19 Yehuda Hanasi St., POB 437, Netanya 4210300, Israel
Parshat Vayechi 2018
A novel usually reaches a climax then slowly descends into the denouement in which the loose ends are tied up and the story is complete. That’s not the way things work in the story of Yosef. True, the tremendous tension surrounding the meeting between Yosef and his brothers has receded. Yaacov and family are ensconced in Goshen by the Nile, Yosef’s brothers are probably overseers of Pharaoh’s flocks. But serious interfamily tensions remain. Why?
For one thing, the brothers still don’t believe that Yosef has really forgiven them, despite his frequent protestations. They think that Yaacov’s death will release the real devil. Esau said: “My father’s day of death will come, then I will kill my brother Yaacov.” Honoring the father aced killing the brother. That was the morality of the time – so why should Yosef be different?
Yaacov was probably also unsettled, for different reasons. He was never told how Yosef got to Egypt and adhering to the dictum – if you don’t want to know the answer, don’t ask the question – he didn’t. He knows he’s going to die in Egypt, but he wants to be buried in Canaan, the land of his fathers, the land that will belong to his later generations. And he fears for the future.
He has met separately with Yosef and given Yosef’s two sons equal footing with his own children (effectively giving Yosef a double portion of the inheritance). In other words, favoritism still reigns. He has blessed Yosef’s younger son above the older brother, keeping alive the tradition of Avraham and Yitzhak. He receives Yosef’s promise to bury him in Canaan, which puts his mind at rest about his final resting place, but he still has to take leave of his family. And here, something strange happens.
He calls them all together to bless them and tell them what will happen to them in the future – but he doesn’t. The rabbis say that as he began to look to the future he suddenly lost his visionary powers because the future, with slavery in Egypt was so bleak.
Instead he begins by referring to what happened in the past. In fact, the first three blessings are curses. Reuven is stripped of the primogeniture because of his attempts to sleep with Yaacov’s concubine. Shimon and Levi are berated because of their unbelievable cruelty in massacring a whole city.
With Yehuda Yaacov makes a decision for the future. Yehuda is the leader, the responsible adult among the brothers. The one who undertook to assure Benjamin’s safety and ultimately facilitated to the descent of Yaacov and family to Egypt.
And here we find the seeds of future dissent. “No tribe shall deviate from Yehuda,” is part of Yaacov’s blessing, yet what about Yosef? He’s also a potential leader, and the tribes of Menashe and Ephraim will form the backbone of Israel when it splits from Judea centuries later.
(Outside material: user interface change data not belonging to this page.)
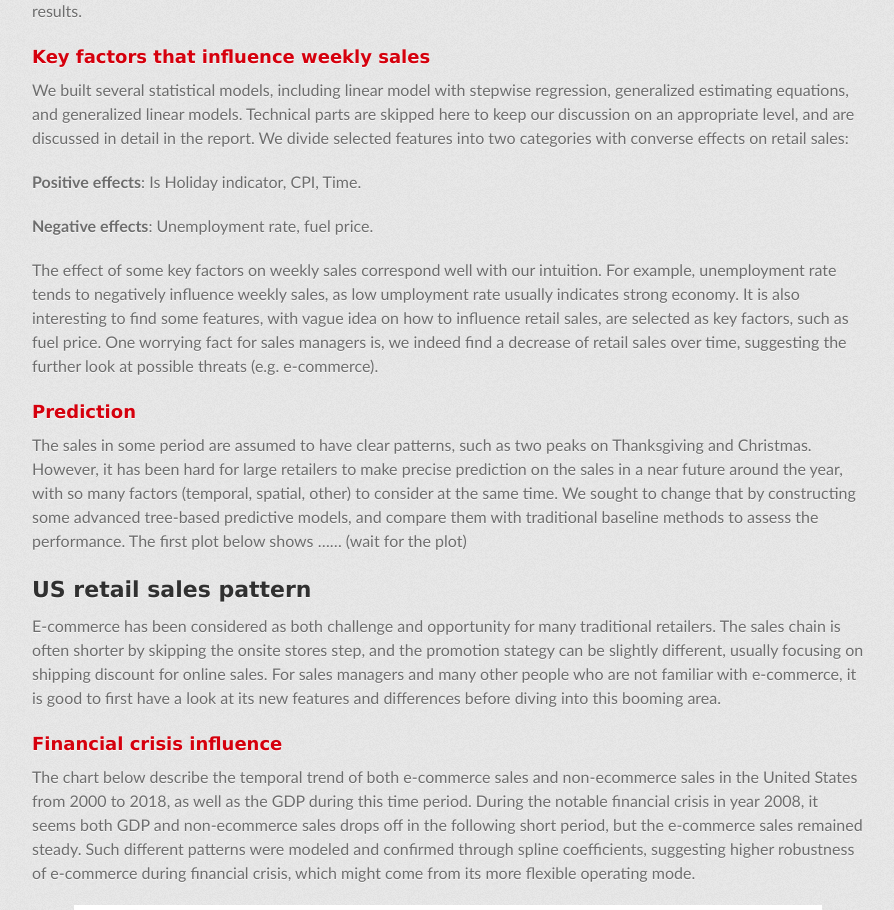
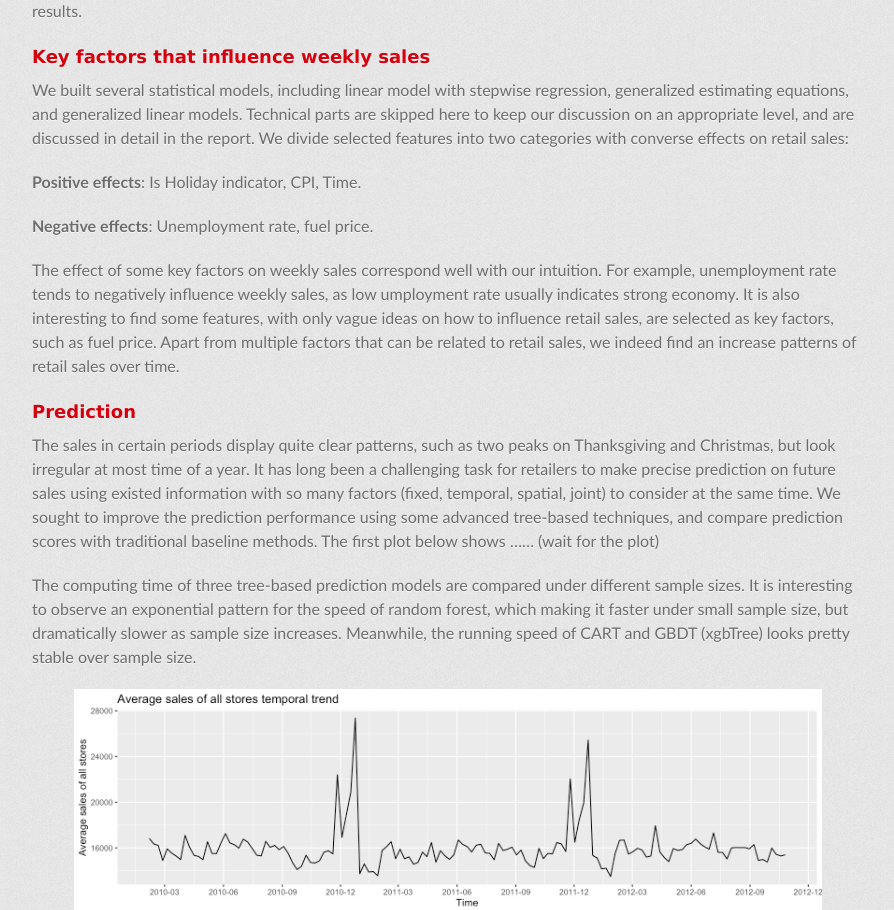
Before and after one commit to churchillcui/ads_retail, a Jekyll site: the page built from index.md, in a window 1280 px wide and 1400 px high, scrolled down 4739 px. Shown: the top 910 px of the window, without its empty margins (192-1086 px from the left). Built offline with Jekyll 4.4.1, drawn with Linux system fonts in a browser that asks for light colours; some web fonts are replaced; some of the changed text lies outside the part shown.

Commit message:
Update index.md

```diff
--- a/index.md
+++ b/index.md
@@ -74,25 +74,29 @@
 
 **Negative effects**: Unemployment rate, fuel price.
 
-The effect of some key factors on weekly sales correspond well with our intuition. For example, unemployment rate tends to negatively influence weekly sales, as low umployment rate usually indicates strong economy. It is also interesting to find some features, with vague idea on how to influence retail sales, are selected as key factors, such as fuel price. One worrying fact for sales managers is, we indeed find a decrease of retail sales over time, suggesting the further look at possible threats (e.g. e-commerce).
+The effect of some key factors on weekly sales correspond well with our intuition. For example, unemployment rate tends to negatively influence weekly sales, as low umployment rate usually indicates strong economy. It is also interesting to find some features, with only vague ideas on how to influence retail sales, are selected as key factors, such as fuel price. Apart from multiple factors that can be related to retail sales, we indeed find an increase patterns of retail sales over time.
 
 ### Prediction
 
-The sales in some period are assumed to have clear patterns, such as two peaks on Thanksgiving and Christmas. However, it has been hard for large retailers to make precise prediction on the sales in a near future around the year, with so many factors (temporal, spatial, other) to consider at the same time. We sought to change that by constructing some advanced tree-based predictive models, and compare them with traditional baseline methods to assess the performance. The first plot below shows ...... (wait for the plot)
+The sales in certain periods display quite clear patterns, such as two peaks on Thanksgiving and Christmas, but look irregular at most time of a year. It has long been a challenging task for retailers to make precise prediction on future sales using existed information with so many factors (fixed, temporal, spatial, joint) to consider at the same time. We sought to improve the prediction performance using some advanced tree-based techniques, and compare prediction scores with traditional baseline methods. The first plot below shows ...... (wait for the plot)
+
+The computing time of three tree-based prediction models are compared under different sample sizes. It is interesting to observe an exponential pattern for the speed of random forest, which making it faster under small sample size, but dramatically slower as sample size increases. Meanwhile, the running speed of CART and GBDT (xgbTree) looks pretty stable over sample size.
+
+<img src="images/sales_temporal.jpeg" alt="average sales over time" class = "ct" width = "90%">
 
 ## US retail sales pattern
 
-E-commerce has been considered as both challenge and opportunity for many traditional retailers. The sales chain is often shorter by skipping the onsite stores step, and the promotion stategy can be slightly different, usually focusing on shipping discount for online sales. For sales managers and many other people who are not familiar with e-commerce, it is good to first have a look at its new features and differences before diving into this booming area.
+E-commerce has become more and more popular all over the world. The sales chain is often shorter by skipping the onsite stores step, and the promotion stategy can be slightly different under such new sales pattern by focusing on shipping discount of online purchase. For retail sales managers and many other people who are interested in e-commerce, it is good to first have a look at its new features under the framework of general US retail sales.
 
 ### Financial crisis influence
 
-The chart below describe the temporal trend of both e-commerce sales and non-ecommerce sales in the United States from 2000 to 2018, as well as the GDP during this time period. During the notable financial crisis in year 2008, it seems both GDP and non-ecommerce sales drops off in the following short period, but the e-commerce sales remained steady. Such different patterns were modeled and confirmed through spline coefficients, suggesting higher robustness of e-commerce during financial crisis, which might come from its more flexible operating mode.
+The chart below describe the temporal trend of both online and offline sales in the United States from 2000 to 2018, as well as the GDP during this time. During the notable financial crisis period around 2008, we observe a drop of both GDP and offline sales, but the online sales remained steady. Such different patterns were modeled and confirmed through spline coefficients, suggesting higher robustness of e-commerce during financial crisis, which might come from its more flexible operating mode.
 
-<img src="images/ecom_time.jpeg" alt="average sales over time" class = "ct" width = "90%">
+<img src="images/pred_time.jpeg" alt="prediction algorithms running time" class = "ct" width = "90%">
 
 ### Seasonal fluctuation
 
-The seasonal fluctuation of e-commerce and offline sales also exhibits different patterns from the above charts, with especially lower offline sales in the 1st quarter and higher online sales in the 4th quarter. We extract and describe such pattern of e-commerce and non-ecommerce sales by summarizing their respective percentage of sales in each quarter for each year. The large proportion of e-commerce sales in the last quarter of a year may be attributed to large sales promotion events during this time, together with possible cold weather effects. For those retailers that are new to e-commerce industry, such different distribution of a year suggests the modification of current storage plan over time.
+The seasonal fluctuation of online and offline sales also displays different patterns from the above charts, with apparent low offline sales in the 1st quarter and high online sales in the 4th quarter. We extract and describe such seasonal pattern by summarizing their respective percentage of sales by quarter for each year. The large proportion of e-commerce sales in the last quarter of a year may be attributed to large sales promotion events during this time, together with cold weather and other possible factors. For the retailers that are recently transforming to e-commerce business, such yearly pattern suggests the modification of storage plan over time.
 
 <img src="images/ecom_quarter.jpeg" alt="sales at each quarter" class = "ct" width = "60%">
 
```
But this is not the end of the parsha. With the death of Yaacov, as noted, the brothers fear for their lives. They make up a story about Yaacov’s urging him, Yosef, to forgive his brothers for their actions – an obvious lie that again brings tears to Yosef’s eyes, this time because he realizes that they are still not a united family.
Rabbi Ari Kahn lays responsibility for this lack of unity squarely on Yosef. From the start, he says, from Yosef’s first words to them after revealing who he was, Yosef’s inherent conceit and vanity keeps intruding on his efforts for family unity. “I am Yosef your brother,” he proclaims. “Is MY father alive?” Not OUR father, MY father.
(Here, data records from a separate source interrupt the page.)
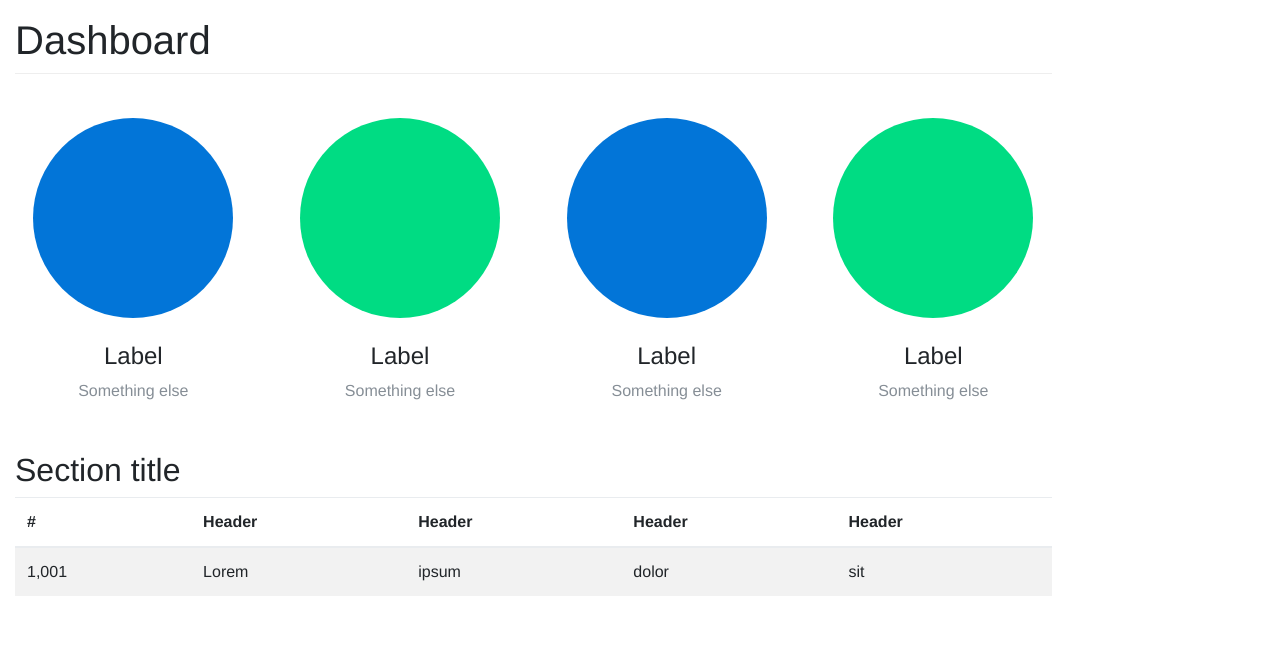
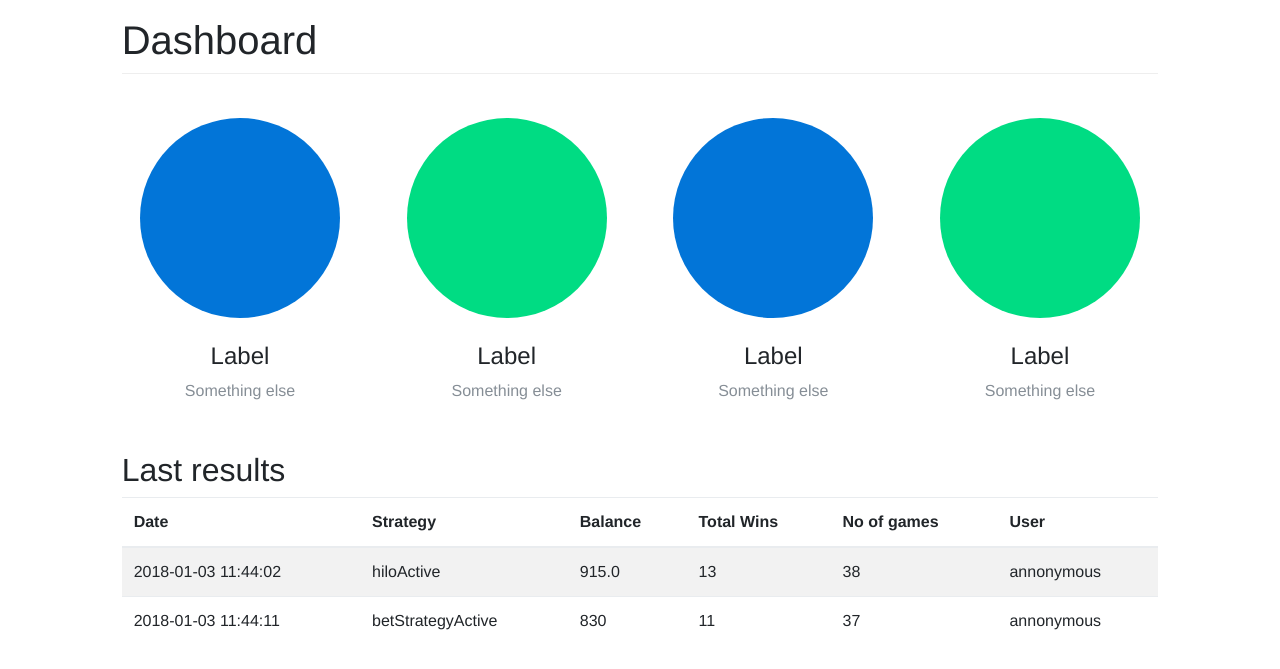
Before and after one commit to kroljulian13/blackjack, a Flask app: page / in a window 1280 px wide. Shown: the part 56-725 px from the top of the page. Run offline with Flask 2, Linux system fonts and the light colour scheme; data comes from the database, SQL or seed files in the repository; both versions use the stored data as it was after the commit; some libraries are stand-ins or nearby versions.

Commit message:
Dashboard page - register of all games made by users, db interface on SQLite, 404.page

```diff
--- a/app.py
+++ b/app.py
@@ -1,6 +1,7 @@
-from flask import Flask, render_template, flash, redirect, url_for, request
+from flask import Flask, g, render_template, flash, redirect, url_for, request
 import forms
 import script
+import models
 
 DEBUG = True
 PORT = 8001
@@ -9,6 +10,18 @@ HOST = '0.0.0.0'
 app = Flask(__name__)
 app.secret_key = "a;lkdjaf;lksjdf;laksjdfa;sk"
 
+@app.before_request
+def before_request():
+    """Conect to db before each request"""
+    g.db = models.DATABASE
+    g.db.connect()
+
+@app.after_request
+def after_request(response):
+    """Close db connection after each req"""
+    g.db.close()
+    return response
+
 @app.route('/strategy', methods = ['GET','POST'])
 def strategy():
     form=forms.BaseInputsForm()
@@ -16,7 +29,7 @@ def strategy():
     if form.validate_on_submit() and betForm.validate_on_submit():
         flash("Data analyzed scroll down to check results", category='success')
         # data processing
-        playerStrategy = {
+        strategyCoeff = {
             "L" : {
                 "bet" : int(betForm.L0.data),
                 "L" : {
@@ -68,7 +81,18 @@ def strategy():
         }
 
         simulationResults=script.game(0, int(form.balance.data), int(form.bet.data),
-            int(form.idlePlay.data), int(form.maxBet.data), form.strategy.data, playerStrategy)
+            int(form.idlePlay.data), int(form.maxBet.data), form.strategy.data, strategyCoeff)
+        try:
+            models.Results.create(
+                balance = simulationResults[len(simulationResults)-1]["balance"],
+                total_win = simulationResults[len(simulationResults)-1]["totalWin"],
+                numberOfPlays = simulationResults[len(simulationResults)-1]["no"],
+                strategy = form.strategy.data)
+        except models.IntegrityError:
+            print(models.IntegrityError)
+            flash("DB error", category='danger')
+        else:
+            pass
 
         return render_template('strategy.html',form=form, betForm=betForm, data=simulationResults)
     return render_template('strategy.html',form=form, betForm=betForm )
@@ -79,7 +103,14 @@ def overview():
 
 @app.route('/')
 def index():
-    return render_template('index.html')
+    results = models.Results.select().limit(100)
+
+    return render_template('index.html', results=results)
+
+@app.errorhandler(404)
+def not_found(error):
+    return render_template('404.html'), 404
 
 if __name__=='__main__':
+    models.initialize()
     app.run(debug=DEBUG, host=HOST, port=PORT)
--- /dev/null
+++ b/models.py
@@ -0,0 +1,23 @@
+import datetime
+from peewee import *
+
+DATABASE = SqliteDatabase('blackjack.db')
+
+
+class Results(Model):
+    timestamp = DateTimeField( default = datetime.datetime.now)
+    balance = CharField()
+    strategy = CharField()
+    total_win = CharField()
+    numberOfPlays = CharField()
+    userNick = CharField( default="annonymous")
+
+    class Meta:
+        database = DATABASE
+        order_by = ('-timestamp',)
+
+
+def initialize():
+    DATABASE.connect()
+    DATABASE.create_tables([Results], safe=True)
+    DATABASE.close()
--- a/script.py
+++ b/script.py
@@ -65,7 +65,7 @@ def hiLo(init, krupier, user):
 
     return rate
 
-def game(dobraneKarty, money, baseBet, idlePlay, maxBet, selectedStrategy, playerStrategy): # az do rozdania wszystkich kart w tali
+def game(dobraneKarty, money, baseBet, idlePlay, maxBet, selectedStrategy, strategyCoeff): # az do rozdania wszystkich kart w tali
     talia=['2','2','2','2',
            '3','3','3','3',
            '4','4','4','4',
@@ -106,7 +106,7 @@ def game(dobraneKarty, money, baseBet, idlePlay, maxBet, selectedStrategy, playe
             baseBetHL=baseBet+realHL*baseBet
 
         elif selectedStrategy=="betStrategyActive":
-            baseBetHL=baseBet*matcher(gamesRegister, playerStrategy)
+            baseBetHL=baseBet*matcher(gamesRegister, strategyCoeff)
             if baseBetHL==0:
                 baseBetHL=baseBet
 
--- a/templates/index.html
+++ b/templates/index.html
@@ -2,7 +2,7 @@
 
 {% block content %}
 
-<main role="main" class="col-sm-9 sm-auto col-md-10 pt-3">
+<main role="main" class="col-sm-9 sm-auto offset-sm-1  col-md-10 pt-3">
     <h1>Dashboard</h1>
 
     <section class="row text-center placeholders">
@@ -28,26 +28,30 @@
       </div>
     </section>
 
-    <h2>Section title</h2>
+    <h2>Last results</h2>
     <div class="table-responsive">
       <table class="table table-striped">
         <thead>
           <tr>
-            <th>#</th>
-            <th>Header</th>
-            <th>Header</th>
-            <th>Header</th>
-            <th>Header</th>
+            <th>Date</th>
+            <th>Strategy</th>
+            <th>Balance</th>
+            <th>Total Wins</th>
+            <th>No of games</th>
+            <th>User</th>
           </tr>
         </thead>
         <tbody>
+          {% for item in results %}
           <tr>
-            <td>1,001</td>
-            <td>Lorem</td>
-            <td>ipsum</td>
-            <td>dolor</td>
-            <td>sit</td>
+            <td>{{ item.timestamp.strftime('%Y-%m-%d %H:%M:%S') }} </td>
+            <td>{{ item.strategy }}  </td>
+            <td>{{ item.balance }}  </td>
+            <td>{{ item.total_win }}  </td>
+            <td>{{ item.numberOfPlays }}  </td>
+            <td>{{ item.userNick }}</td>
           </tr>
+          {% endfor %}
         </tbody>
       </table>
     </div>
--- a/templates/overview.html
+++ b/templates/overview.html
@@ -3,7 +3,7 @@
 
 {% block content %}
 
-<main role="main" class="col-sm-8 offset-sm-4 offset-md-2 col-md-8 col-lg-8 pt-3  ">
+<main role="main" class="col-sm-8 offset-sm-1 offset-md-1 col-md-8 col-lg-8 pt-3  ">
     <div class="container">
         <h3>Concept</h3>
         There are many ways to play Blackjack game. The purpose of this site is to give you possibility
```
Also changed, not shown: templates/404.html (added, +13 -0 lines), blackjack.db (added), 2 other files.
“Tell my father that God has made me a father to Pharaoh and master of all Egypt.” Dream has become nightmare. It takes the brothers back to their childhood, and I bet some of them thought, we should have finished him off back then.
But they are dependent on him now. He IS the master of the land, he controls the food, and indeed, he does allow them to live high and mighty. But they are always aware of his presence, of his power.
Except at the end. There is one thing Yosef cannot do by himself or through his servants – only through the good graces of his family. As he dies at the end of the parsha he begs them to promise to carry his bones for burial in Canaan, where he belongs. Over this he has no control. He needs them to promise him, as he promised his father. And they do.
It is here, as Yosef lies dying that the roles are reversed, the hierarchy of power that Yosef maintained throughout their stay in Egypt is shattered, and here it is possible that the brothers actually accept Yosef as their brother, with no reservations. Partially because he can’t hurt them now. Partially because they see into the depths of his soul.
It is as Bereshit ends with the conclusion of a long-simmering sibling rivalry, when peace has descended on the family of Yaacov, that we can enter the next phase, where a whole nation will have to come together.
We can hope that sometime in our future we will find ourselves living in peace with our fellow Jews. A seemingly impossible task today but who knows what the morrow may bring. A few responsible brothers, a few altruistic steps toward rapprochement and who knows, we may all sit together, brothers and sisters, united and strong. We are allowed to dream.